Let’s make it simple. Romney’s theology is different from my own. But he believes in God and strives to be faithful to him. He believes that he is saved by the work of Jesus Christ, even though he understands Christ differently than I do. He is a good man who has always been extraordinarily devoted to his family, his community, and his country. We can argue over the details and over his personal evolution, but Romney will be pro-life and pro-marriage, a defender of religious freedoms, a strong hand on foreign policy, and determined to rein in government spending and hand on a sustainable and flourishing economy to succeeding generations. There is no indication that the faith of Presidents sways the faith of Americans. There is no evidence whatsoever that Romney’s election would lead people to become members of the LDS Church.

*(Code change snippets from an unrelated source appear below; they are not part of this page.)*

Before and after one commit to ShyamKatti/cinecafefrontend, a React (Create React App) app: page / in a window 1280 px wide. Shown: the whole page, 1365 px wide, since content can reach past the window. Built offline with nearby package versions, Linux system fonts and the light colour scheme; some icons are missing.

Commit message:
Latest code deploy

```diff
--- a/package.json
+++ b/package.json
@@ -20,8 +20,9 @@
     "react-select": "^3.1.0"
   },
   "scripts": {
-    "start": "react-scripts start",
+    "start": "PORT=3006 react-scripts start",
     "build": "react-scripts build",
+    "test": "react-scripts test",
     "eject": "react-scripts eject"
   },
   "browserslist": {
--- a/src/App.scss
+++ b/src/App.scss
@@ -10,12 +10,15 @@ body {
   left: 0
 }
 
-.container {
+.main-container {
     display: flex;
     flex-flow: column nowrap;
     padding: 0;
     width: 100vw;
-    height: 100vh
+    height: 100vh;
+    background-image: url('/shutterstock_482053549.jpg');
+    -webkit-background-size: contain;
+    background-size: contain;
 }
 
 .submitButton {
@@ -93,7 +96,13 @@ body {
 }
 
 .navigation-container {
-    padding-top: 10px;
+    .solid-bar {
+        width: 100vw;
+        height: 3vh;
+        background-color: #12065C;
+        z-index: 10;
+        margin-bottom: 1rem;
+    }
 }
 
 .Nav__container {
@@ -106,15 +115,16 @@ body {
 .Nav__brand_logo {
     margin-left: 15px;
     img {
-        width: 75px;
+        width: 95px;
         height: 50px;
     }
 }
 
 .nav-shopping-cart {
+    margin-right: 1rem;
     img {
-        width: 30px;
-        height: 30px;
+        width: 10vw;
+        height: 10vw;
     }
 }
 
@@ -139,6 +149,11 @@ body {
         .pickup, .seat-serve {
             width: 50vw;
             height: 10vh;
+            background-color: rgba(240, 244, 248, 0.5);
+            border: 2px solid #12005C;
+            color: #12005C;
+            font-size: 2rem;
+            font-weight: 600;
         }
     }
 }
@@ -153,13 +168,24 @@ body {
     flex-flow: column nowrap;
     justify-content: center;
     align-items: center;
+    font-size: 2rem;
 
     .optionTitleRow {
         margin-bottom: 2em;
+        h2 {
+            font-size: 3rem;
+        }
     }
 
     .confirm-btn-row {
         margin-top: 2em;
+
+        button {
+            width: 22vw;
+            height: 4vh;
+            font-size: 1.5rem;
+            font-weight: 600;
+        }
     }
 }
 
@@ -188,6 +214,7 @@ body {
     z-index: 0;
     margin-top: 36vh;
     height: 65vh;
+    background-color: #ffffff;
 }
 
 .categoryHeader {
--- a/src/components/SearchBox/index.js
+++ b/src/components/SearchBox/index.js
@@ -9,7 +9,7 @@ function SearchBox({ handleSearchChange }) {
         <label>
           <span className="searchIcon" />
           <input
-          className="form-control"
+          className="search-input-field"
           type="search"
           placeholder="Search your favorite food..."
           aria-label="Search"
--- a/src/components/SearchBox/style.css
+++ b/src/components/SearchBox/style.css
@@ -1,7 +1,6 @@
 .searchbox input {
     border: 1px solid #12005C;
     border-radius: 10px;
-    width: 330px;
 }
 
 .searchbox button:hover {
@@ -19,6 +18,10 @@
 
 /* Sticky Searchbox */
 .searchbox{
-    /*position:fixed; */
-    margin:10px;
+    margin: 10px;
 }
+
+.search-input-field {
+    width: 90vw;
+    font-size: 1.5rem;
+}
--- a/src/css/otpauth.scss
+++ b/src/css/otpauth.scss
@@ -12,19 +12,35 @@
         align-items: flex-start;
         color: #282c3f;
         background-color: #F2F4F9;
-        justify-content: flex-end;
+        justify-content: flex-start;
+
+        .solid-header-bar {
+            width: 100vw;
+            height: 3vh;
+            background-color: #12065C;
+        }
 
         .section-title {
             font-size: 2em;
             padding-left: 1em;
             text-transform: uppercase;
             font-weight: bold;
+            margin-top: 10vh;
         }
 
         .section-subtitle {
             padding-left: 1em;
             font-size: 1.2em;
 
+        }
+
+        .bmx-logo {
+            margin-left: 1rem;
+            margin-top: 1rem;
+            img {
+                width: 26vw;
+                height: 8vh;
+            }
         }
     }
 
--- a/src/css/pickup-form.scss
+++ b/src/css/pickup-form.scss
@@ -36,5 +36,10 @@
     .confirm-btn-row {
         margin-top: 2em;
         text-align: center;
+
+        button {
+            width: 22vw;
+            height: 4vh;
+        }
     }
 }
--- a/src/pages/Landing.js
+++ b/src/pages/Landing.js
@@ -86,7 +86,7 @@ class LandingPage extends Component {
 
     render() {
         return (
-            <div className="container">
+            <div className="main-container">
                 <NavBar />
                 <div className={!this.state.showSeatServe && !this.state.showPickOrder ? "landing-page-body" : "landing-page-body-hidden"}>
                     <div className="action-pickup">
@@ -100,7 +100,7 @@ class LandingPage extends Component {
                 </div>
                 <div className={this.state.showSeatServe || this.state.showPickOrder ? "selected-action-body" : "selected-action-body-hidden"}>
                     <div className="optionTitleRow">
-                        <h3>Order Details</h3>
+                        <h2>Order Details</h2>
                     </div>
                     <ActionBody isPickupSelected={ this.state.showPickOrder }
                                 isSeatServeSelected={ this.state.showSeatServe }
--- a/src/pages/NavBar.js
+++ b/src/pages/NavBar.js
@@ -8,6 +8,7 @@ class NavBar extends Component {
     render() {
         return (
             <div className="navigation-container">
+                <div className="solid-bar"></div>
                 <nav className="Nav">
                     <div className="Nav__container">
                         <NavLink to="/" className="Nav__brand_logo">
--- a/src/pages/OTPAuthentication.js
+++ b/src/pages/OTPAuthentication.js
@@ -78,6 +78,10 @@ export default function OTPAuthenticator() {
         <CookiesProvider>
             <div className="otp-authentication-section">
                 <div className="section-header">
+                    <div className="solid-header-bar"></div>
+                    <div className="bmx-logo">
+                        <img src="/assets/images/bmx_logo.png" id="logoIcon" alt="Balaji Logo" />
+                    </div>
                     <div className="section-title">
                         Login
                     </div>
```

The Obama administration must love Bill Keller. Keller’s readership are about the least likely Obama voters in the country. Every vote that goes to “Jesus” from the Keller Kamp is a vote taken away from Mitt Romney.
And make no mistake. On many other issues, we can say that the differences between the two parties are subtle and prudential, sometimes hard to untangle. But we cannot say that on abortion. The Democratic party simply is the party of abortion. Witness the lavish celebration of abortion “rights” on Day 1 of the Democratic National Convention. On this one issue of overwhelming importance for Christians, the Democratic Party is absolutely 100 percent in the wrong. The Democrats are the abortion regime, and if Obama is President from 2013-2017 then he will be able to install an even stronger pro-choice contingent in the Supreme Court. It will set the pro-life movement back by a generation.
Some evangelicals make the argument that Obama’s commitment to social services would reduce the number of abortions, but (a) a flourishing economy will reduce the number of abortions and Romney is better equipped to bring that about, and (2) you don’t vote for the guy who celebrates the Holocaust but whose policies might lead to marginally fewer dying there, you vote for the guy who opposes the Holocaust on principle and wants to bring it to an end.
A vote for Jesus is a vote for Obama. And a vote for Obama is a vote for abortion.